=== Section Start ===

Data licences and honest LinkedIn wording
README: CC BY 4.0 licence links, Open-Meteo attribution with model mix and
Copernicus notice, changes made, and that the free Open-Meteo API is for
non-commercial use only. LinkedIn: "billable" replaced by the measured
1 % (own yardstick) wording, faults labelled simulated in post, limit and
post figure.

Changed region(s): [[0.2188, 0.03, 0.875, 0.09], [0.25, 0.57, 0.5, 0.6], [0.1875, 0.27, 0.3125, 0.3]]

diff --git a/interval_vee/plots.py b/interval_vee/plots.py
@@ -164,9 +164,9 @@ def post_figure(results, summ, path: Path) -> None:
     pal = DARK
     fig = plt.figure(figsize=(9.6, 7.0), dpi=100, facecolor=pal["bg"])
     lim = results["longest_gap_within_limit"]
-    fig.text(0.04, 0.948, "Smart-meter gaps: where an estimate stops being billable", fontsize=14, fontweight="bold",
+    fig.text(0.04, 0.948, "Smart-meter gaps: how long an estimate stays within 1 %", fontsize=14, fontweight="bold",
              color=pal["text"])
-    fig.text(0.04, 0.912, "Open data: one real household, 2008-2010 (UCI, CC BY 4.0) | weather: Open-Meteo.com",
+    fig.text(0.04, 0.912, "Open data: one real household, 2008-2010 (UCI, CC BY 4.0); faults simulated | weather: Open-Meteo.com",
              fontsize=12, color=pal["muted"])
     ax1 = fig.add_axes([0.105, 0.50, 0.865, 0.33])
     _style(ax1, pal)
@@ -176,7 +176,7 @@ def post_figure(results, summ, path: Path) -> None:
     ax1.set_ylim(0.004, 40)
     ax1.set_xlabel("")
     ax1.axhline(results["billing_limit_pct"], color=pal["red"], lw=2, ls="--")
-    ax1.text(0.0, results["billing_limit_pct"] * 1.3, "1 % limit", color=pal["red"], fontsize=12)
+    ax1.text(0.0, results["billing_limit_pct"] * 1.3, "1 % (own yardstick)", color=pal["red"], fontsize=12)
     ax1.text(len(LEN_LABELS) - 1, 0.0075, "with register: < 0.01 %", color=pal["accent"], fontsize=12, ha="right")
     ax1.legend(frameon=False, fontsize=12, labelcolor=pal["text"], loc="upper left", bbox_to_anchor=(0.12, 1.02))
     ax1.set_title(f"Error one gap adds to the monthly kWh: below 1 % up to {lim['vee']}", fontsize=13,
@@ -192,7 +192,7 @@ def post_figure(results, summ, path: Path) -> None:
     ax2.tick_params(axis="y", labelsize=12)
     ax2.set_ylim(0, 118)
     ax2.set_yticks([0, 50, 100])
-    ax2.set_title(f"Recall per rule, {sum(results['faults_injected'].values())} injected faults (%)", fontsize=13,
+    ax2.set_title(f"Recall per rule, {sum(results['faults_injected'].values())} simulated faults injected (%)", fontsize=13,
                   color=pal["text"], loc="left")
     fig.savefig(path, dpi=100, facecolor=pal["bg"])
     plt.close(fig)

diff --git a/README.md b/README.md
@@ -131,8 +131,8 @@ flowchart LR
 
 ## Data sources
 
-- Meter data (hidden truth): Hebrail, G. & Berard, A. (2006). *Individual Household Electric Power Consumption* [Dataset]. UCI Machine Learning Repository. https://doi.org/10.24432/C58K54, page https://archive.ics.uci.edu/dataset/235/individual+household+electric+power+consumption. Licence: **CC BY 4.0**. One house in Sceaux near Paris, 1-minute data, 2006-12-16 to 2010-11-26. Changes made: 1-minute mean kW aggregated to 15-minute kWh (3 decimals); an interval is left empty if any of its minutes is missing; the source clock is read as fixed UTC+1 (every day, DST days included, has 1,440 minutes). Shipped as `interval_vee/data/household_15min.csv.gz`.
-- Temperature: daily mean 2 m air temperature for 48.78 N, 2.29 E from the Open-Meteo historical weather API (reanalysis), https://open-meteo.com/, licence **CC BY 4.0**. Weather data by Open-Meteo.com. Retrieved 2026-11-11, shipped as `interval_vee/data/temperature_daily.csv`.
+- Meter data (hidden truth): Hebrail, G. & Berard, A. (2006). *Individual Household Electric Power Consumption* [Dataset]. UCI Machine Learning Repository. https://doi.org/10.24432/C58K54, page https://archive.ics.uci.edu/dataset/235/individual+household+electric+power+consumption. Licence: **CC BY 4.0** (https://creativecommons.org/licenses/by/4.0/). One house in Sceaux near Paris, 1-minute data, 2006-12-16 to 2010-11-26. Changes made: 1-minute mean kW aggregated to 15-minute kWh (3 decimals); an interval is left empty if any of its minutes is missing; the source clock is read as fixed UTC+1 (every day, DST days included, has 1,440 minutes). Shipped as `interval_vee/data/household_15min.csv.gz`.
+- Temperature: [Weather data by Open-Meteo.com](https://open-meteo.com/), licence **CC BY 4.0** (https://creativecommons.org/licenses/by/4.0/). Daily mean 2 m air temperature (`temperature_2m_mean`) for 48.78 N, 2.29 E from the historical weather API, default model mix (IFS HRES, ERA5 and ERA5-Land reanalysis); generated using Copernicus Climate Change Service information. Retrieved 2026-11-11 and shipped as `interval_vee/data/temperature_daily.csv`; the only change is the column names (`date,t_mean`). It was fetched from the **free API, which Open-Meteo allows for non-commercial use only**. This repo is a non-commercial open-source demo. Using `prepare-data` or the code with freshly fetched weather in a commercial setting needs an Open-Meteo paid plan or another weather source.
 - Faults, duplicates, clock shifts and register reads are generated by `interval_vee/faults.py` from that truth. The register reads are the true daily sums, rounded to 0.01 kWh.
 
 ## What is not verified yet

=== Section End ===

> WHAT YOU WILL DO
Start with the line above that contains "## Data sources" and stop after the line that contains "4.0** (https://creativecommons.org/licenses/by/4.0/). One". Output those lines exactly, and only those.

> TASK SOLUTION
 ## Data sources
 
-- Meter data (hidden truth): Hebrail, G. & Berard, A. (2006). *Individual Household Electric Power Consumption* [Dataset]. UCI Machine Learning Repository. https://doi.org/10.24432/C58K54, page https://archive.ics.uci.edu/dataset/235/individual+household+electric+power+consumption. Licence: **CC BY 4.0**. One house in Sceaux near Paris, 1-minute data, 2006-12-16 to 2010-11-26. Changes made: 1-minute mean kW aggregated to 15-minute kWh (3 decimals); an interval is left empty if any of its minutes is missing; the source clock is read as fixed UTC+1 (every day, DST days included, has 1,440 minutes). Shipped as `interval_vee/data/household_15min.csv.gz`.
-- Temperature: daily mean 2 m air temperature for 48.78 N, 2.29 E from the Open-Meteo historical weather API (reanalysis), https://open-meteo.com/, licence **CC BY 4.0**. Weather data by Open-Meteo.com. Retrieved 2026-11-11, shipped as `interval_vee/data/temperature_daily.csv`.
+- Meter data (hidden truth): Hebrail, G. & Berard, A. (2006). *Individual Household Electric Power Consumption* [Dataset]. UCI Machine Learning Repository. https://doi.org/10.24432/C58K54, page https://archive.ics.uci.edu/dataset/235/individual+household+electric+power+consumption. Licence: **CC BY 4.0** (https://creativecommons.org/licenses/by/4.0/). One house in Sceaux near Paris, 1-minute data, 2006-12-16 to 2010-11-26. Changes made: 1-minute mean kW aggregated to 15-minute kWh (3 decimals); an interval is left empty if any of its minutes is missing; the source clock is read as fixed UTC+1 (every day, DST days included, has 1,440 minutes). Shipped as `interval_vee/data/household_15min.csv.gz`.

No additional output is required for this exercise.